[Your assignment]: In every line of the records, look for "subtitle", then report how many lines have it and nothing else.

[Material supplied]:
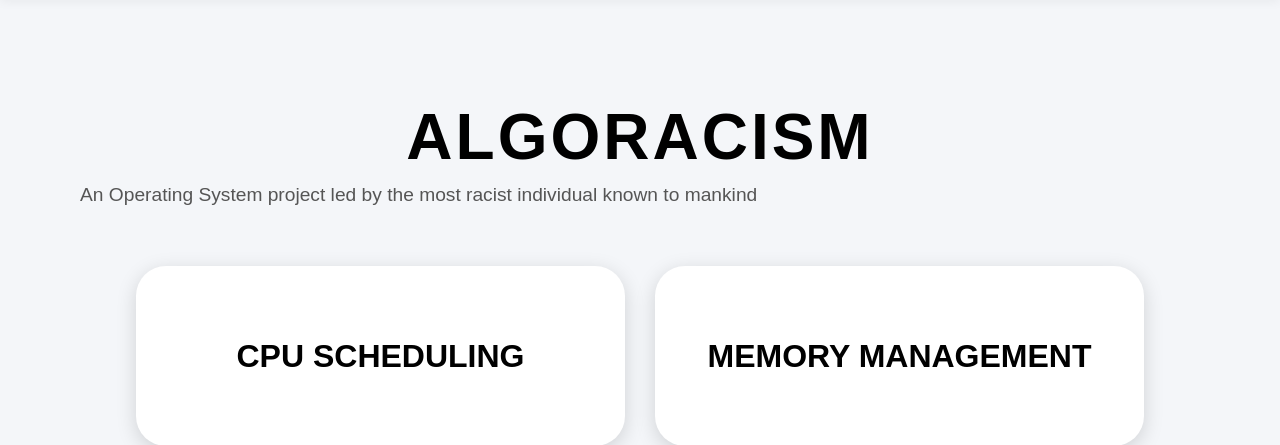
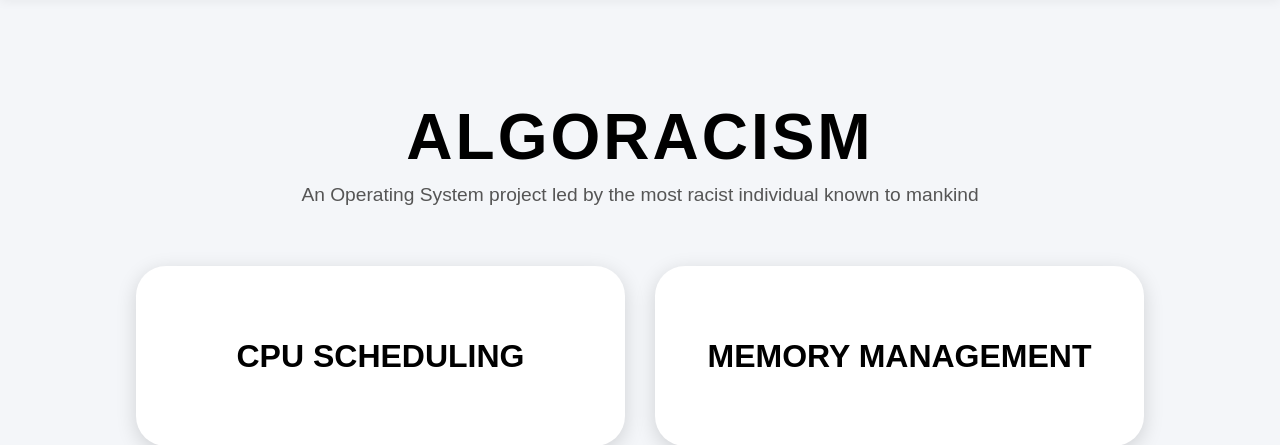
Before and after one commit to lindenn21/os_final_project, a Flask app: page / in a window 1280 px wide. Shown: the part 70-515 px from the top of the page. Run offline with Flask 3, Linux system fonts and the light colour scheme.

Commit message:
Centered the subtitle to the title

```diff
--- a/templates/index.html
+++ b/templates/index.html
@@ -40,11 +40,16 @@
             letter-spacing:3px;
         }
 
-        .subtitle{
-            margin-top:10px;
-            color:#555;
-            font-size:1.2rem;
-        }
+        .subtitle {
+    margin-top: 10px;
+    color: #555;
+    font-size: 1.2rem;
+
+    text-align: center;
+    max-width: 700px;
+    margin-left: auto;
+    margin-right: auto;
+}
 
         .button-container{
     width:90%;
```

[Result for this exercise]: 3